▸ ASSIGNED TASK
A line belongs in the answer if it contains "components"; copy every such line from the entries below.

====================

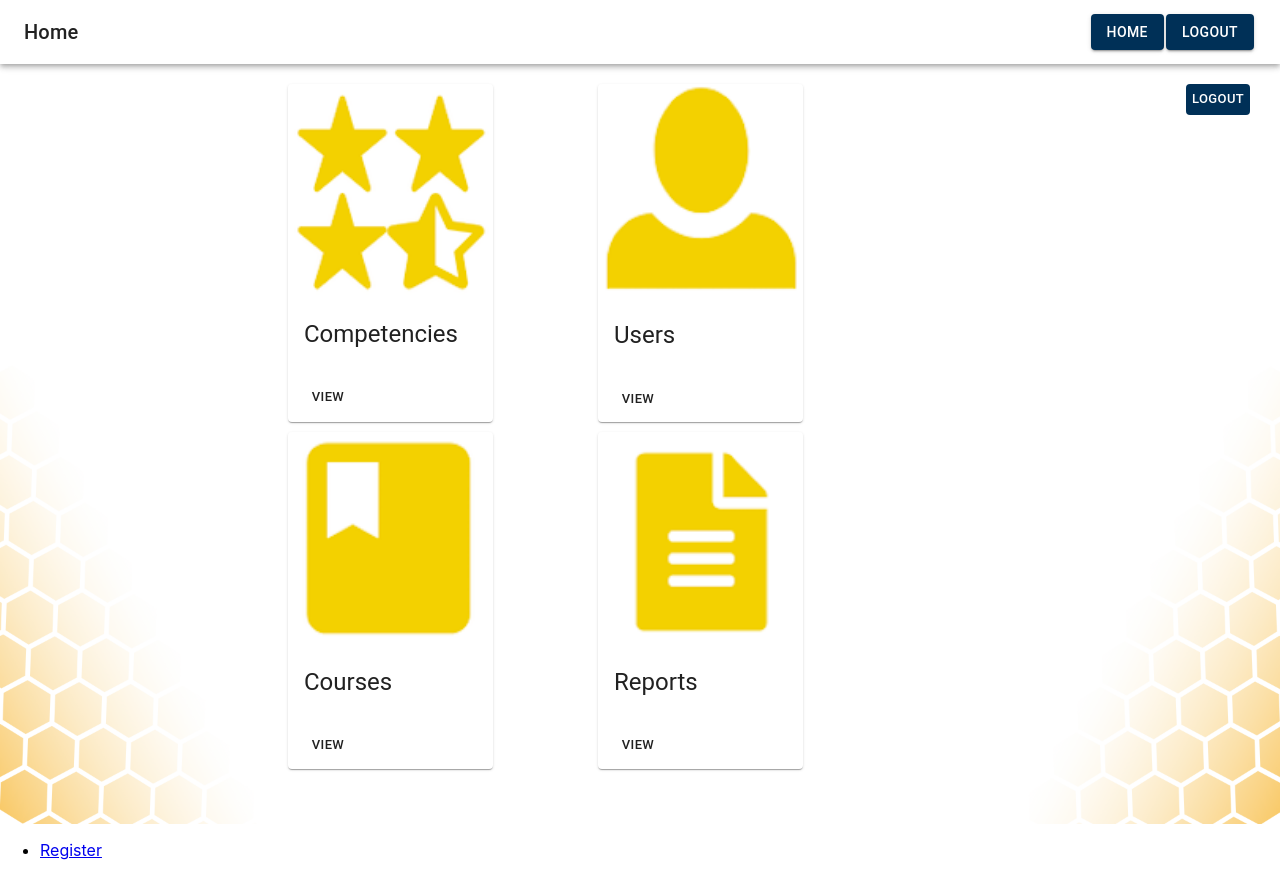
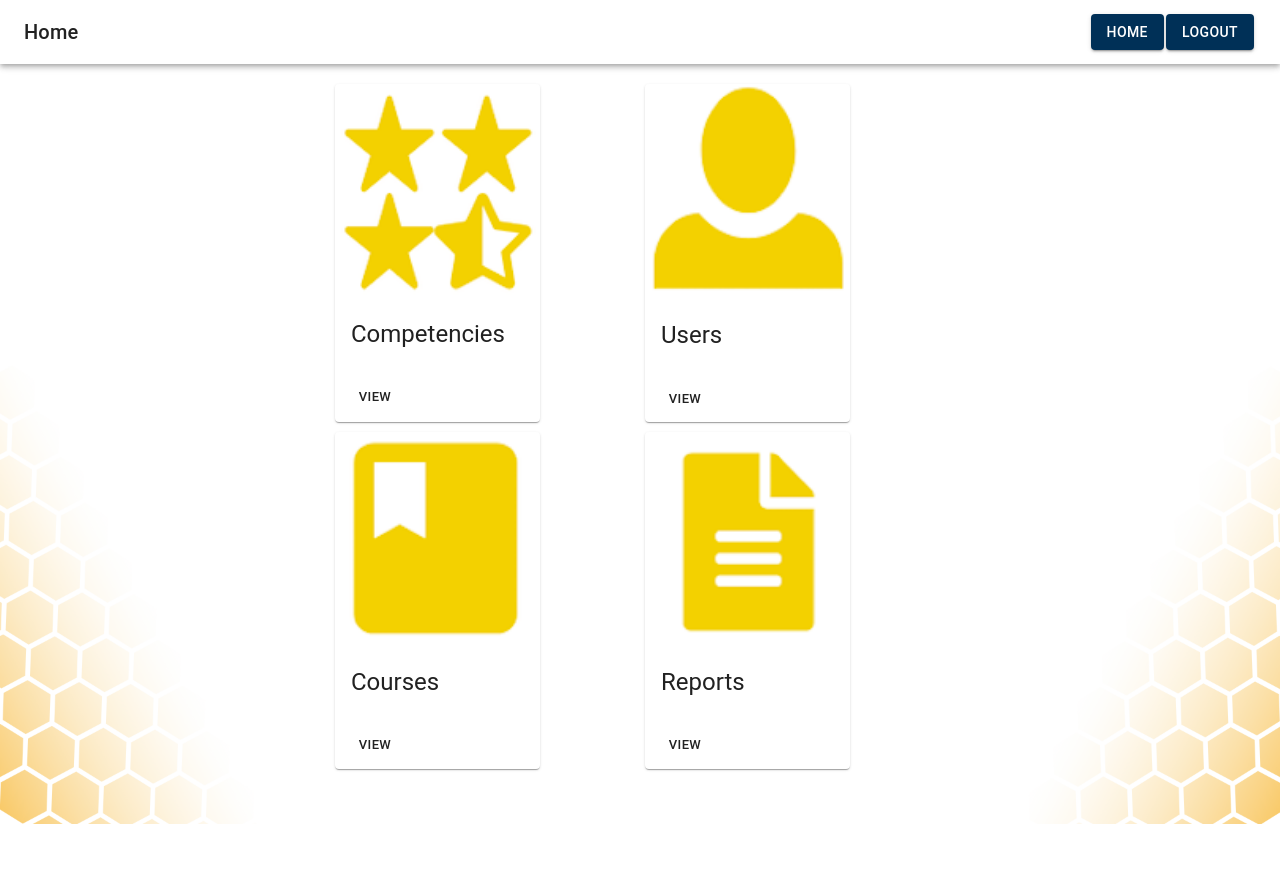
Before and after one commit to Excel-Tracker-Team-9302/excel-tracker, a React (Create React App) app in the folder excel-tracker-application/: page /dashboard in a window 1280 px wide. After the commit the page ends 824 px from the top, so only its background shows below. Built offline with nearby package versions, Linux system fonts and the light colour scheme.

Commit message:
Fix slight formatting issues

```diff
--- a/excel-tracker-application/src/components/App.js
+++ b/excel-tracker-application/src/components/App.js
@@ -42,25 +42,11 @@ class App extends Component {
             <Route path="/dashboard">
               <Dashboard />
             </Route>
-            <Route path="/">
+             <Route path="/register">
+              <Register />
+              </Route>
+              <Route path="/">
               <Login />
-            </Route>
-          </Switch>
-        </div>
-        <div>
-          <nav>
-            <ul>
-              <li>
-                <Link to="/register">Register</Link>
-              </li>
-            </ul>
-          </nav>
-
-          {/* A <Switch> looks through its children <Route>s and
-              renders the first one that matches the current URL. */}
-          <Switch>
-            <Route path="/register">
-              <Register />
             </Route>
           </Switch>
         </div>
--- a/excel-tracker-application/src/components/Home/coolcard.js
+++ b/excel-tracker-application/src/components/Home/coolcard.js
@@ -27,9 +27,7 @@ export default function ImgMediaCard() {
 
   return (
     <div>
-    <Button size="small" color="black" style = {{'background-color': '#003057', 'color': '#ffff', 'float':'right', 'margin-right': '30px'}}>
-        Logout
-    </Button>
+
     <div className='flex-auto'>
 
     <Container style = {{display: 'grid', 'grid-template-columns': '300px 300px', 'justify-content':'center', 'grid-gap': '10px'}}>
```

====================

▸ RESULT OF THE TASK
--- a/excel-tracker-application/src/components/App.js
+++ b/excel-tracker-application/src/components/App.js
--- a/excel-tracker-application/src/components/Home/coolcard.js
+++ b/excel-tracker-application/src/components/Home/coolcard.js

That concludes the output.